Februrary 11, 2007
The Honorable George V. Voinovich
524 Hart Senate Office Building
United States Senate
Washington, DC 20510
I am writing to you in regards to House Joint Resolution 20, the Continuing Appropriations resolution FY2007, and in particular section 20703(D)(3)(a) which rescinds the unobligated balances available for the National Digital Information Infrastructure and Preservation Program (NDIIPP). As a practicing librarian and technologist, I can appreciate the focus the NDIIPP brings to the difficult work of preserving our nation’s heritage — a heritage that is increasingly reliant on digital media.

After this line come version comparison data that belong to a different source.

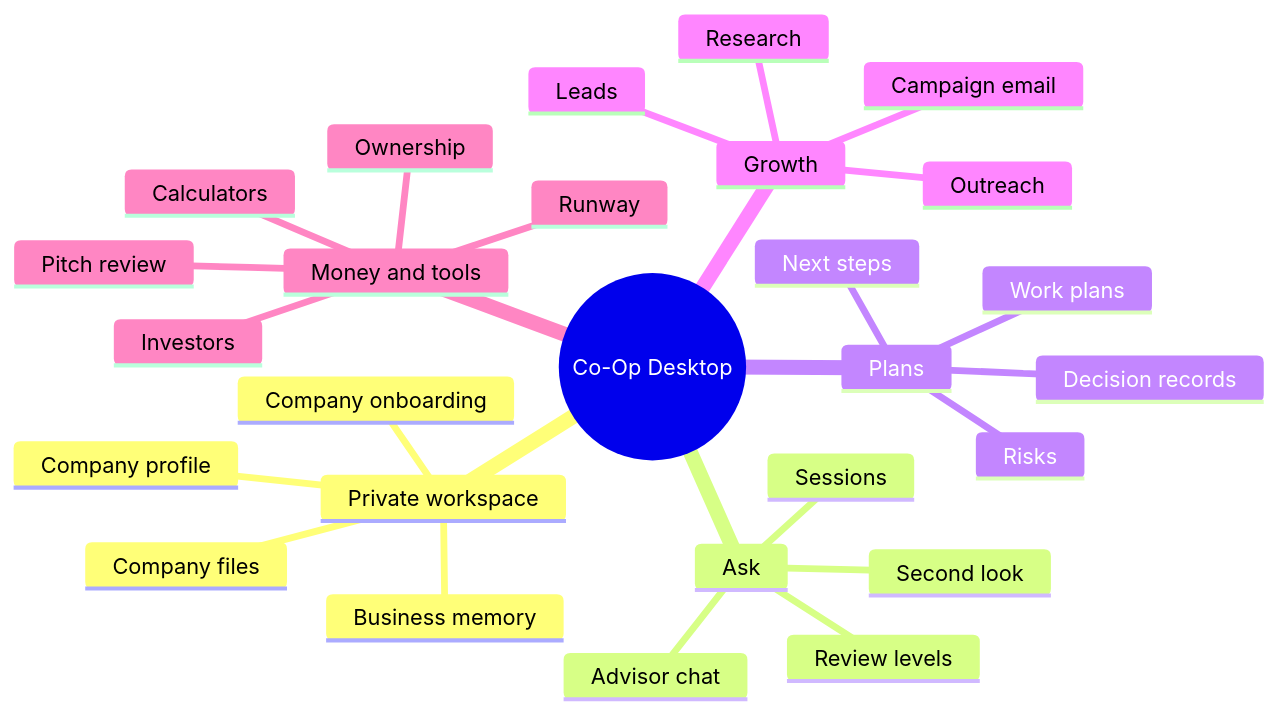
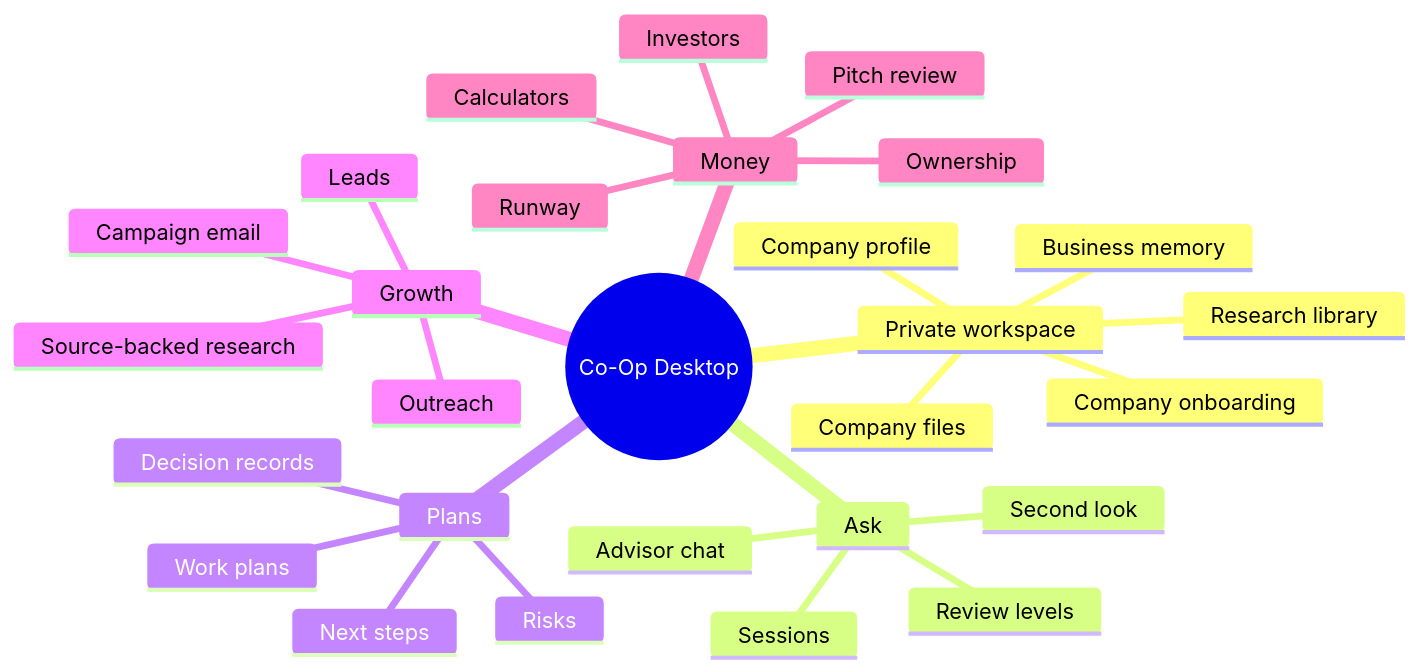
One commit to Afnanksalal/co-op changed the diagram in docs/FEATURE_RESTORATION_AUDIT.md. Above: the diagram before and after it, drawn with Mermaid. The commit also changed other lines of this file and 33 other files, not shown here.

````diff
--- a/docs/FEATURE_RESTORATION_AUDIT.md
+++ b/docs/FEATURE_RESTORATION_AUDIT.md
@@ -9,30 +9,31 @@
 ```mermaid
 mindmap
   root((Co-Op Desktop))
     Private workspace
       Company onboarding
       Company profile
       Business memory
       Company files
+      Research library
     Ask
       Advisor chat
       Sessions
       Second look
       Review levels
     Plans
       Work plans
       Decision records
       Risks
       Next steps
     Growth
-      Research
+      Source-backed research
       Leads
       Outreach
       Campaign email
-    Money and tools
+    Money
       Runway
       Pitch review
       Ownership
       Investors
       Calculators
 ```
````
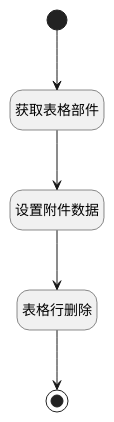
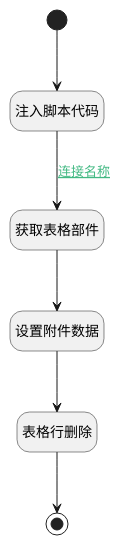
Before and after one commit to iBizLab/plm: the diagram in doc/docsify/module/Base/attachment/uilogic/remove_attachment_grid.md, drawn with PlantUML. The commit also changed other lines of this file and 1473 other files, not shown here.

````diff
--- a/doc/docsify/module/Base/attachment/uilogic/remove_attachment_grid.md
+++ b/doc/docsify/module/Base/attachment/uilogic/remove_attachment_grid.md
@@ -7,25 +7,27 @@
 ```plantuml
 @startuml
 hide footbox
 <style>
 root {
   HyperlinkColor #42b983
 }
 </style>
 
 hide empty description
 state "开始" as Begin <<start>> [[$./remove_attachment_grid#begin {开始}]]
+state "注入脚本代码" as RAWJSCODE2  [[$./remove_attachment_grid#rawjscode2 {注入脚本代码}]]
 state "表格行删除" as VIEWCTRLINVOKE1  [[$./remove_attachment_grid#viewctrlinvoke1 {表格行删除}]]
+state "获取表格部件" as PREPAREJSPARAM1  [[$./remove_attachment_grid#preparejsparam1 {获取表格部件}]]
+state "结束" as END1 <<end>> [[$./remove_attachment_grid#end1 {结束}]]
 state "设置附件数据" as RAWJSCODE1  [[$./remove_attachment_grid#rawjscode1 {设置附件数据}]]
-state "结束" as END1 <<end>> [[$./remove_attachment_grid#end1 {结束}]]
-state "获取表格部件" as PREPAREJSPARAM1  [[$./remove_attachment_grid#preparejsparam1 {获取表格部件}]]
 
 
-Begin --> PREPAREJSPARAM1
+Begin --> RAWJSCODE2
+RAWJSCODE2 --> PREPAREJSPARAM1 : [[$./remove_attachment_grid#rawjscode2-preparejsparam1{连接名称} 连接名称]]
 PREPAREJSPARAM1 --> RAWJSCODE1
 RAWJSCODE1 --> VIEWCTRLINVOKE1
 VIEWCTRLINVOKE1 --> END1
 
 
 @enduml
 ```
````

In a federal fiscal year that began without nine of the 11 appropriations bills passed, there is legislation pending in the Senate that would ax funding for the National Digital Information Infrastructure and Preservation Program for the remainder of the fiscal year. Given the current political tone in Washington, one can only guess that someone thought the NDIIPP was part of an earmark. Either that or someone with a bee in their bonnet for the NDIIP is using this moment in time to exact revenge on the program. Either way, this is one moment in time that I’m spurred to join the national debate on legislation before our Congress. (Looking at the site statistics for DLTJ.org I know a number of readers are outside the United States. I hope you’ll indulge me or a moment.)